Eating asparagus may also support digestive health thanks to its inulin content, a type of carbohydrate that promotes the growth of friendly probiotic bacteria in our gut. (Probitoic bacteria are thought to boost immunity, lower the risk of allergy, improve lactose digestion and ease symptoms of irritable bowel syndrome.)
Steam, roast, grill or quickly sauté asparagus to preserve more nutrients and antioxidants. Cooking for too long – and with too much water (e.g. boiling) – leaches out nutrients.
There’s nothing better than fresh asparagus steamed and served with a splash of freshly squeezed lemon juice. I also enjoy it roasted with a drizzle of olive oil and a sprinkle of coarse sea salt. Save leftover roasted or grilled asparagus for veggie sandwiches or to add to a green salad.
But don’t stop there. Add cut up asparagus to stir-fries, pasta dishes, risotto, soups, omelettes and frittatas. Include raw asparagus spears in a vegetable tray with hummus or tzatziki dip. Or, make a pot of asparagus soup for quick weekday lunches.
One possible side effect from eating asparagus: strong smelling urine. But don’t let this stop you from enjoying asparagus this season.
It’s harmless and not everyone experiences it. It’s thought some people are genetically inclined to metabolize asparagus in such a way that generates odor-producing substances. Scientists suspect the likely culprit is methyl mercaptan, a sulfur-containing derivative of an amino acid in asparagus called methionine.
Asparagus: nutrition by the numbers
Per 1/2 cup or 6 spears
0.2 grams of fat
3.7 grams of carbohydrate
2 grams of fibre
134 micrograms of folate
45 micrograms of vitamin K
202 milligrams of potassium

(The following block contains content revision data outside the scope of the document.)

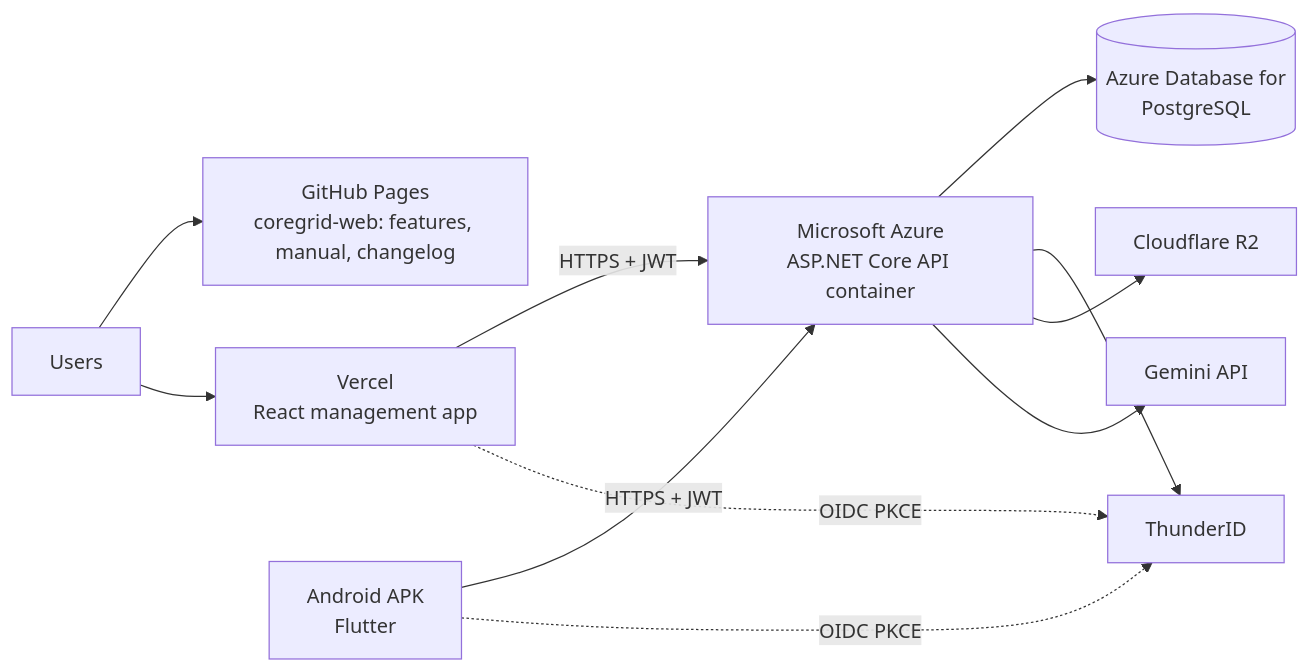
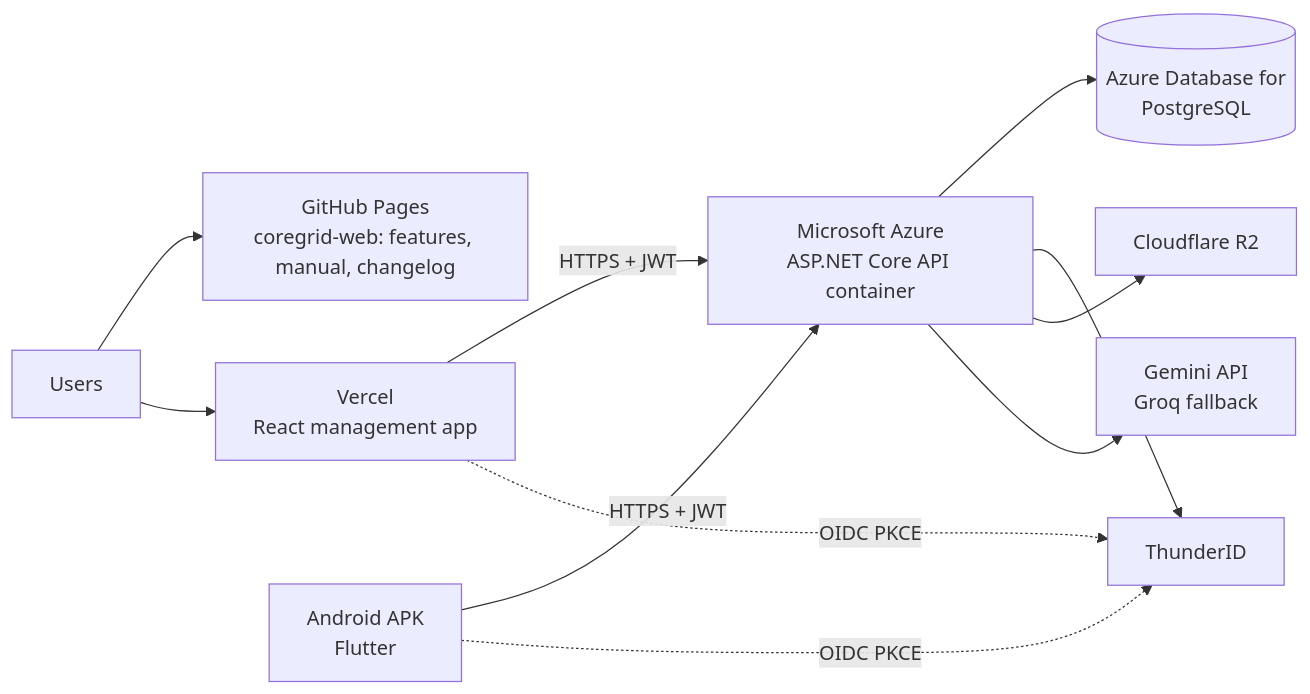
The fourth of 4 diagrams in docs/coursework/group-report.md (CoreGrid-org/CoreGrid), drawn with Mermaid before and after one commit. The commit also changed other lines of this file and 17 other files, not shown here.

````diff
--- a/docs/coursework/group-report.md
+++ b/docs/coursework/group-report.md
@@ -542,13 +543,13 @@
 ```mermaid
 flowchart LR
   U[Users] --> GP[GitHub Pages<br/>coregrid-web: features, manual, changelog]
   U --> V[Vercel<br/>React management app]
   M[Android APK<br/>Flutter] -- HTTPS + JWT --> AZ
   V -- HTTPS + JWT --> AZ[Microsoft Azure<br/>ASP.NET Core API container]
   AZ --> PG[(Azure Database for<br/>PostgreSQL)]
   AZ --> IDP[ThunderID]
   AZ --> R2[Cloudflare R2]
-  AZ --> LLM[Gemini API]
+  AZ --> LLM[Gemini API<br/>Groq fallback]
   V -. OIDC PKCE .-> IDP
   M -. OIDC PKCE .-> IDP
 ```
````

Leslie Beck, a registered dietitian, is the national director of nutrition at BodyScience Medical. She can be seen Thursdays at noon on CTV News Channel’s Direct. Lesliebeck.com